Towards this end, Cassuto recommends that from first contact with a prospective student through every stage of advising, faculty speak openly of the dismal academic market and approvingly of “alt-ac” careers. The chapters are arranged around the “life-cycle” of a graduate student (Admissions, Classwork, The Comprehensive Exams, Advising, Degrees, Professionalism, and The Job Market Reconceived) and offer concrete recommendations on how to adjust each of these phases in ways that will serve graduate students, graduate education, and by extension, undergraduate education and public life. The discrete changes he advocates (such as ways to reduce time to degree completion and alternate models of comprehensive exams and dissertations) are not original, but situating them within an enlarged concept of the possible uses of a doctorate is.
An expanded concept of the potential purposes of the doctoral degree requires a significant change of attitude among graduate school faculty; they must sincerely support, and at times initiate, student embrace of career paths that do not resemble their own. Jobs in high schools, in business, in government, and so forth, must be accorded the same respect as full-time, tenure-track positions. This attitude shift will be, I venture, more challenging than Cassuto acknowledges.

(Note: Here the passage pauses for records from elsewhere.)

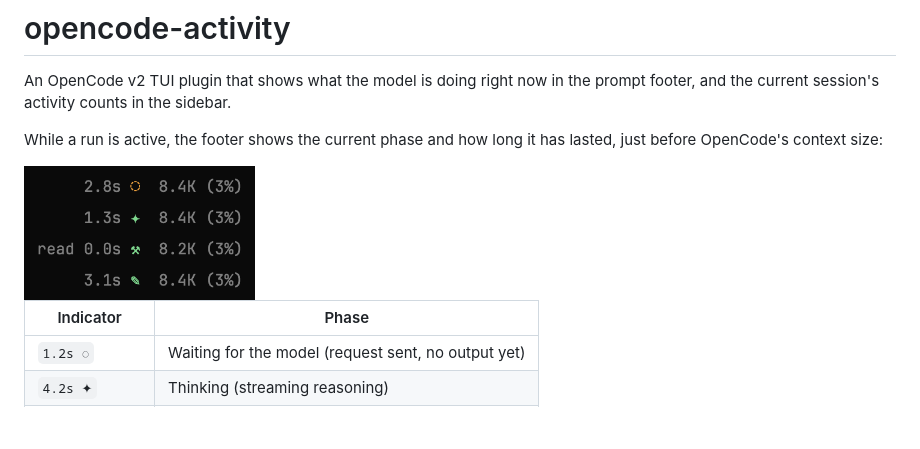
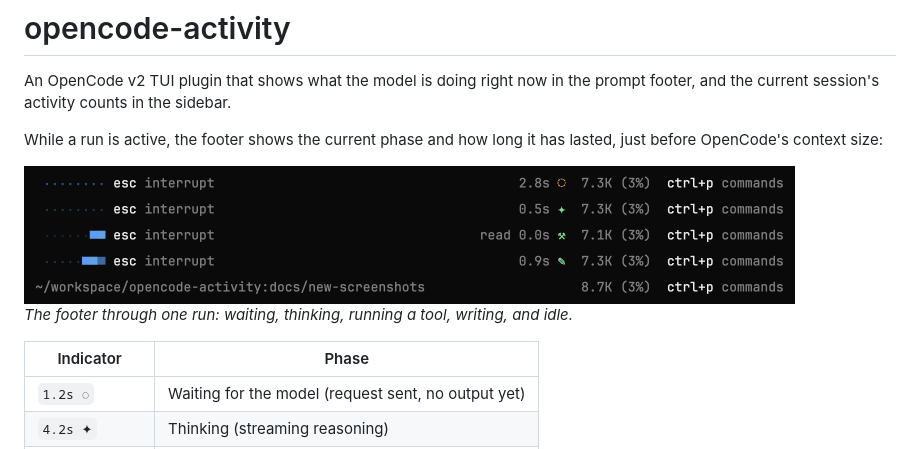
Before and after one commit to belambert/oc-footer, a Markdown page: README.md, the part around the change. Drawn GitHub-style; pictures changed too: docs/footer.png; blank space fills up the shorter version.

Commit message:
docs: show the full footer width in the screenshot

```diff
--- a/README.md
+++ b/README.md
@@ -6,7 +6,10 @@ prompt footer, and the current session's activity counts in the sidebar.
 While a run is active, the footer shows the current phase and how long it has
 lasted, just before OpenCode's context size:
 
-<img src="docs/footer.png" width="231" alt="Footer indicator while waiting, thinking, running a read tool, and writing, each next to the context size">
+<img src="docs/footer.png" width="771" alt="The footer through one run: waiting, thinking, running a read tool, writing, then idle, each with the context size">
+
+*The footer through one run: waiting, thinking, running a tool, writing, and
+idle.*
 
 | Indicator     | Phase                                                |
 |---------------|------------------------------------------------------|
```
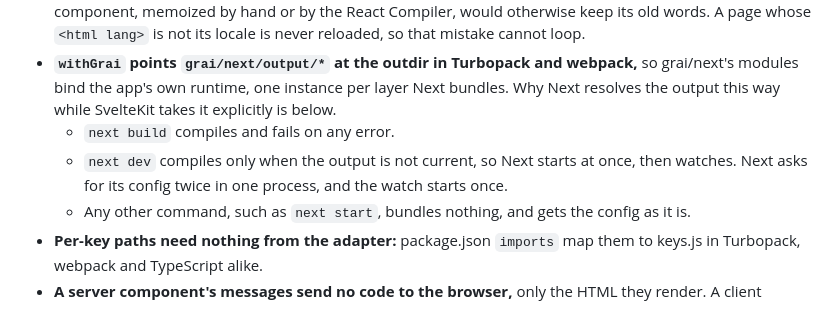
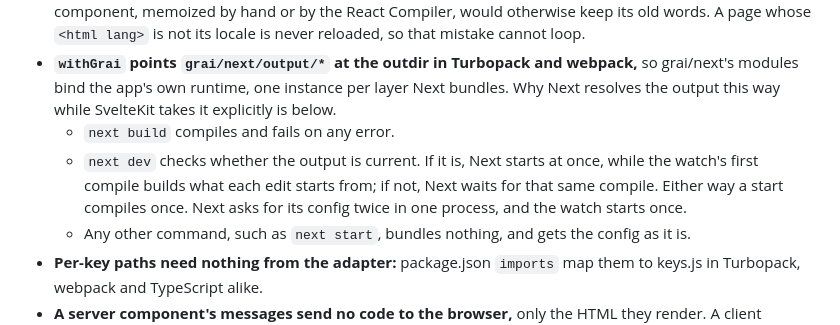
Before and after one commit to xyrolle/grai, a Markdown page: docs/design.md, the part around the change. Drawn GitHub-style.

Commit message:
docs: give grai's share of next dev's start with the CPU of the watch's first compile, a start compiling once

```diff
--- a/docs/design.md
+++ b/docs/design.md
@@ -443,7 +443,7 @@ Next runs the proxy apart from the render, renders a request's layouts and pages
 - **In a browser the locale is the page's `<html lang>`, and the page keeps it.** Next keeps the root layout through a client navigation into another locale, since only the param's value changes. Once React has written the new `<html lang>`, `LocaleProvider` switches with `setLocale`, which loads that page: a mounted component, memoized by hand or by the React Compiler, would otherwise keep its old words. A page whose `<html lang>` is not its locale is never reloaded, so that mistake cannot loop.
 - **`withGrai` points `grai/next/output/*` at the outdir in Turbopack and webpack,** so grai/next's modules bind the app's own runtime, one instance per layer Next bundles. Why Next resolves the output this way while SvelteKit takes it explicitly is below.
   - `next build` compiles and fails on any error.
-  - `next dev` compiles only when the output is not current, so Next starts at once, then watches. Next asks for its config twice in one process, and the watch starts once.
+  - `next dev` checks whether the output is current. If it is, Next starts at once, while the watch's first compile builds what each edit starts from; if not, Next waits for that same compile. Either way a start compiles once. Next asks for its config twice in one process, and the watch starts once.
   - Any other command, such as `next start`, bundles nothing, and gets the config as it is.
 - **Per-key paths need nothing from the adapter:** package.json `imports` map them to keys.js in Turbopack, webpack and TypeScript alike.
 - **A server component's messages send no code to the browser,** only the HTML they render. A client component's messages ship as their keys' functions with every locale's variants: one Next build serves every locale, and Next gives an adapter no way to point a page at one locale's chunks. Unused keys are left out by the bundler, so only the keys client code names ship (`docs/runtime.md`).
```
Also changed, not shown: docs/runtime.md (+1 -1 lines).
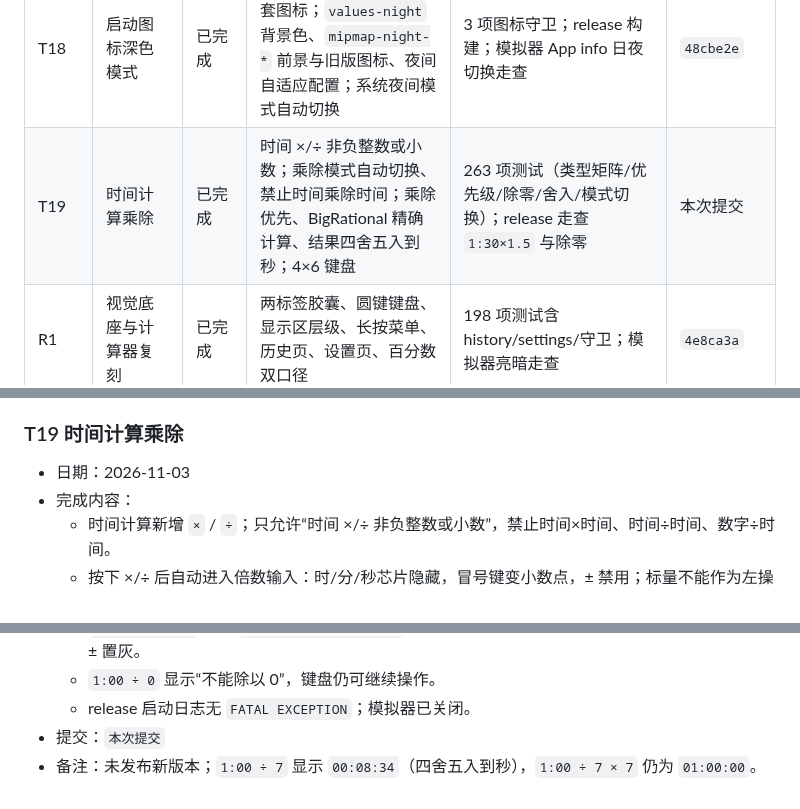
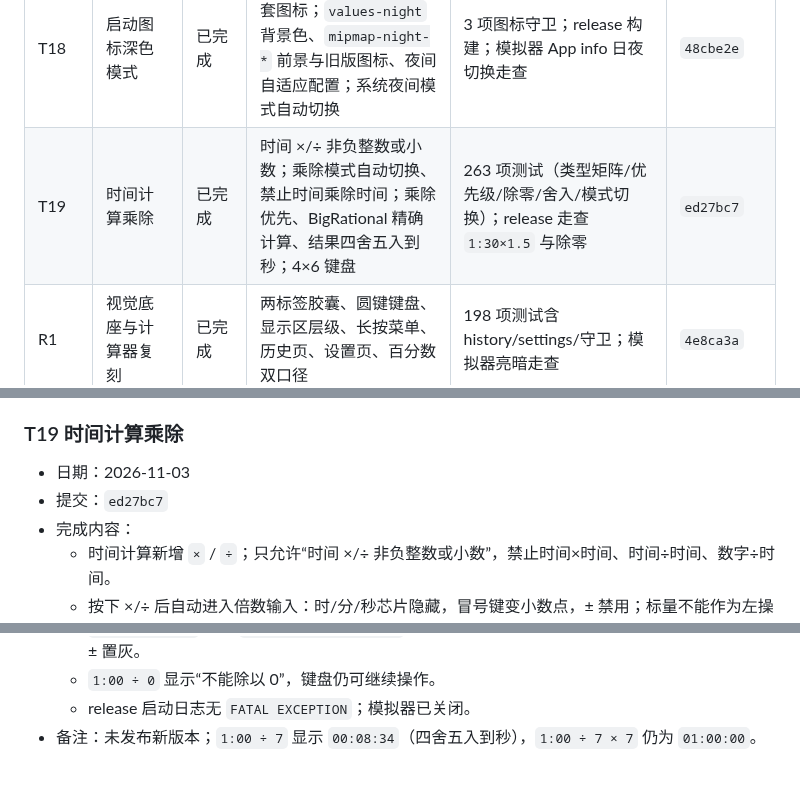
Before and after one commit to fnthinklevi/FnthinkCalculator, a Markdown page: doc/roadmap.md, 3 parts joined by grey strips. Rendered like a GitHub page.

Commit message:
docs: 记录 T19 提交号

```diff
--- a/doc/roadmap.md
+++ b/doc/roadmap.md
@@ -89,7 +89,7 @@ adb -s emulator-5554 emu kill
 | T16 | 签名与纯 arm64 包 | 已完成 | 本地 key.properties + 仓库外 keystore；Gradle 过滤非 arm64；打包/纯净检查脚本 | 签名成功；仅 arm64 .so；无密钥/模型/裸 WAV/测试残留；非 debug 证书；SHA-256 | `1e71501` |
 | T17 | 时间计算拆四页 | 已完成 | 日期差/日期推算/时长计算/年龄计算四个独立页与入口；统一 PageHeader/字号/边距 | 四个页面原功能测试；换算首页 19 入口守卫；深色适配 | `bf60d5c` |
 | T18 | 启动图标深色模式 | 已完成 | 日间白底 / 夜间深灰底两套图标；`values-night` 背景色、`mipmap-night-*` 前景与旧版图标、夜间自适应配置；系统夜间模式自动切换 | 3 项图标守卫；release 构建；模拟器 App info 日夜切换走查 | `48cbe2e` |
-| T19 | 时间计算乘除 | 已完成 | 时间 ×/÷ 非负整数或小数；乘除模式自动切换、禁止时间乘除时间；乘除优先、BigRational 精确计算、结果四舍五入到秒；4×6 键盘 | 263 项测试（类型矩阵/优先级/除零/舍入/模式切换）；release 走查 `1:30×1.5` 与除零 | 本次提交 |
+| T19 | 时间计算乘除 | 已完成 | 时间 ×/÷ 非负整数或小数；乘除模式自动切换、禁止时间乘除时间；乘除优先、BigRational 精确计算、结果四舍五入到秒；4×6 键盘 | 263 项测试（类型矩阵/优先级/除零/舍入/模式切换）；release 走查 `1:30×1.5` 与除零 | `ed27bc7` |
 | R1 | 视觉底座与计算器复刻 | 已完成 | 两标签胶囊、圆键键盘、显示区层级、长按菜单、历史页、设置页、百分数双口径 | 198 项测试含 history/settings/守卫；模拟器亮暗走查 | `4e8ca3a` |
 | R2 | 换算与汇率复刻 | 已完成 | 换算首页 15 入口；单位多行联动 + 锚定选择器；温度专用键盘；汇率三行 + 109 币种 + 来源行 | 单位/汇率/守卫测试；模拟器走查 | `4e8ca3a` |
 | R3 | 新工具（进制/BMI/称呼/个税） | 已完成 | 进制键禁用与 2/8/10/16；BMI 表单/刻度结果；称呼互查；个税月薪/年终奖 | 各工具单元 + widget 测试；模拟器走查 | `4e8ca3a` |
@@ -552,6 +552,7 @@ adb -s emulator-5554 emu kill
 ### T19 时间计算乘除
 
 - 日期：2026-11-03
+- 提交：`ed27bc7`
 - 完成内容：
   - 时间计算新增 `×` / `÷`；只允许“时间 ×/÷ 非负整数或小数”，禁止时间×时间、时间÷时间、数字÷时间。
   - 按下 ×/÷ 后自动进入倍数输入：时/分/秒芯片隐藏，冒号键变小数点，± 禁用；标量不能作为左操作数。
@@ -567,5 +568,4 @@ adb -s emulator-5554 emu kill
   - `emulator-5560` 实测 `1:30 × 1.5 = 2:15:00`；标量模式显示“倍数”、芯片隐藏、冒号变小数点、± 置灰。
   - `1:00 ÷ 0` 显示“不能除以 0”，键盘仍可继续操作。
   - release 启动日志无 `FATAL EXCEPTION`；模拟器已关闭。
-- 提交：`本次提交`
 - 备注：未发布新版本；`1:00 ÷ 7` 显示 `00:08:34`（四舍五入到秒），`1:00 ÷ 7 × 7` 仍为 `01:00:00`。
```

Cassuto is correct that this shift requires faculty to grasp, and leverage, the oversized role they play in their students’ lives. Interviews and anecdotes poignantly remind readers that the trust and admiration graduate students extend to their advisors may result in students shying from decisions that are in their own personal and professional interests for fear of disappointing their advisors. The prejudice that only a career in academia is worthy of doctorates exacts a tremendous toll on students. They sacrifice years, foregoing earnings and retirement savings, while accumulating debt and enduring personal and professional limbo. Cassuto rightly characterizes this as a “moral” crisis demanding action.